▸ Task directions: The entries that follow must be given again exactly, with no pictures kept.

[Items from a dataset]
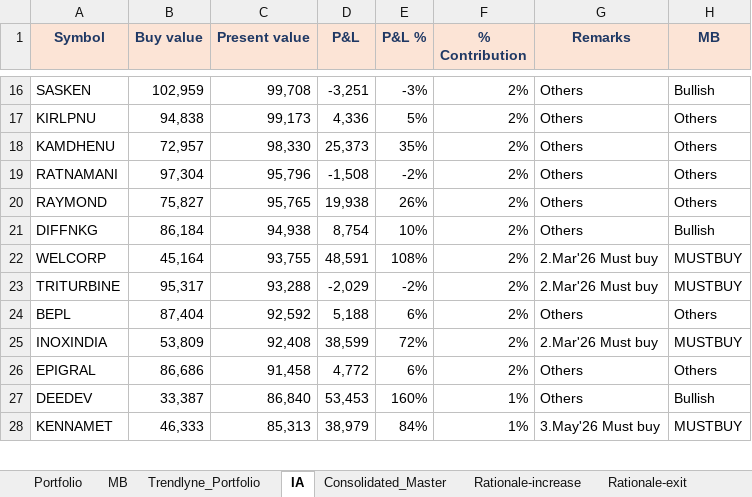
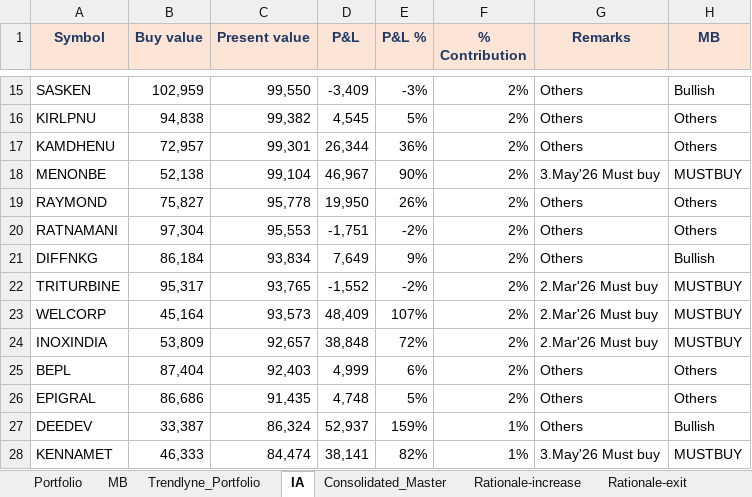
Before and after one commit to kvector0001/STT-Dashboard, an Excel workbook: data/portfolio.xlsx, sheet IA, drawn as a sheet; only a part is shown, gaps mark what is left out; values as stored, in another font and other column widths than the file's, no borders; charts and pictures and conditional formats not drawn; removed rows and columns are numbered as before the commit, all else as after; the diff covers the shown part only; the diff names each change by its address in the sheet, - before the commit and + after, or states it on an @@ line.

```diff
--- a/data/portfolio.xlsx (sheet IA)
+++ b/data/portfolio.xlsx (sheet IA)
-C15 (Present value): 99,708
+C15 (Present value): 99,550
-D15 (P&L): -3,251
+D15 (P&L): -3,409
-C16 (Present value): 99,173
+C16 (Present value): 99,382
-D16 (P&L): 4,336
+D16 (P&L): 4,545
-C17 (Present value): 98,330
+C17 (Present value): 99,301
-D17 (P&L): 25,373
+D17 (P&L): 26,344
-E17 (P&L %): 35%
+E17 (P&L %): 36%
-row 19: RATNAMANI | 97,304 | 95,796 | -1,508 | -2% | 2% | Others | Others
+row 18: MENONBE | 52,138 | 99,104 | 46,967 | 90% | 2% | 3.May'26 Must buy | MUSTBUY
-C19 (Present value): 95,765
+C19 (Present value): 95,778
-D19 (P&L): 19,938
+D19 (P&L): 19,950
+row 20: RATNAMANI | 97,304 | 95,553 | -1,751 | -2% | 2% | Others | Others
-C21 (Present value): 94,938
+C21 (Present value): 93,834
-D21 (P&L): 8,754
+D21 (P&L): 7,649
-E21 (P&L %): 10%
+E21 (P&L %): 9%
-row 22: WELCORP | 45,164 | 93,755 | 48,591 | 108% | 2% | 2.Mar'26 Must buy | MUSTBUY
-C22 (Present value): 93,288
+C22 (Present value): 93,765
-D22 (P&L): -2,029
+D22 (P&L): -1,552
-row 24: BEPL | 87,404 | 92,592 | 5,188 | 6% | 2% | Others | Others
+row 23: WELCORP | 45,164 | 93,573 | 48,409 | 107% | 2% | 2.Mar'26 Must buy | MUSTBUY
-C24 (Present value): 92,408
+C24 (Present value): 92,657
-D24 (P&L): 38,599
+D24 (P&L): 38,848
+row 25: BEPL | 87,404 | 92,403 | 4,999 | 6% | 2% | Others | Others
-C26 (Present value): 91,458
+C26 (Present value): 91,435
-D26 (P&L): 4,772
+D26 (P&L): 4,748
-E26 (P&L %): 6%
+E26 (P&L %): 5%
-C27 (Present value): 86,840
+C27 (Present value): 86,324
-D27 (P&L): 53,453
+D27 (P&L): 52,937
-E27 (P&L %): 160%
+E27 (P&L %): 159%
-C28 (Present value): 85,313
+C28 (Present value): 84,474
-D28 (P&L): 38,979
+D28 (P&L): 38,141
-E28 (P&L %): 84%
+E28 (P&L %): 82%
```
Also changed, not shown: 9 added rows, 10 removed rows and 238 edited cells elsewhere in this sheet, sheet Portfolio, sheet Consolidated_Master, sheet Trendlyne_Portfolio, 1 other file.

▸ Task solution:
Before and after one commit to kvector0001/STT-Dashboard, an Excel workbook: data/portfolio.xlsx, sheet IA, drawn as a sheet; only a part is shown, gaps mark what is left out; values as stored, in another font and other column widths than the file's, no borders; charts and pictures and conditional formats not drawn; removed rows and columns are numbered as before the commit, all else as after; the diff covers the shown part only; the diff names each change by its address in the sheet, - before the commit and + after, or states it on an @@ line.

```diff
--- a/data/portfolio.xlsx (sheet IA)
+++ b/data/portfolio.xlsx (sheet IA)
-C15 (Present value): 99,708
+C15 (Present value): 99,550
-D15 (P&L): -3,251
+D15 (P&L): -3,409
-C16 (Present value): 99,173
+C16 (Present value): 99,382
-D16 (P&L): 4,336
+D16 (P&L): 4,545
-C17 (Present value): 98,330
+C17 (Present value): 99,301
-D17 (P&L): 25,373
+D17 (P&L): 26,344
-E17 (P&L %): 35%
+E17 (P&L %): 36%
-row 19: RATNAMANI | 97,304 | 95,796 | -1,508 | -2% | 2% | Others | Others
+row 18: MENONBE | 52,138 | 99,104 | 46,967 | 90% | 2% | 3.May'26 Must buy | MUSTBUY
-C19 (Present value): 95,765
+C19 (Present value): 95,778
-D19 (P&L): 19,938
+D19 (P&L): 19,950
+row 20: RATNAMANI | 97,304 | 95,553 | -1,751 | -2% | 2% | Others | Others
-C21 (Present value): 94,938
+C21 (Present value): 93,834
-D21 (P&L): 8,754
+D21 (P&L): 7,649
-E21 (P&L %): 10%
+E21 (P&L %): 9%
-row 22: WELCORP | 45,164 | 93,755 | 48,591 | 108% | 2% | 2.Mar'26 Must buy | MUSTBUY
-C22 (Present value): 93,288
+C22 (Present value): 93,765
-D22 (P&L): -2,029
+D22 (P&L): -1,552
-row 24: BEPL | 87,404 | 92,592 | 5,188 | 6% | 2% | Others | Others
+row 23: WELCORP | 45,164 | 93,573 | 48,409 | 107% | 2% | 2.Mar'26 Must buy | MUSTBUY
-C24 (Present value): 92,408
+C24 (Present value): 92,657
-D24 (P&L): 38,599
+D24 (P&L): 38,848
+row 25: BEPL | 87,404 | 92,403 | 4,999 | 6% | 2% | Others | Others
-C26 (Present value): 91,458
+C26 (Present value): 91,435
-D26 (P&L): 4,772
+D26 (P&L): 4,748
-E26 (P&L %): 6%
+E26 (P&L %): 5%
-C27 (Present value): 86,840
+C27 (Present value): 86,324
-D27 (P&L): 53,453
+D27 (P&L): 52,937
-E27 (P&L %): 160%
+E27 (P&L %): 159%
-C28 (Present value): 85,313
+C28 (Present value): 84,474
-D28 (P&L): 38,979
+D28 (P&L): 38,141
-E28 (P&L %): 84%
+E28 (P&L %): 82%
```
Also changed, not shown: 9 added rows, 10 removed rows and 238 edited cells elsewhere in this sheet, sheet Portfolio, sheet Consolidated_Master, sheet Trendlyne_Portfolio, 1 other file.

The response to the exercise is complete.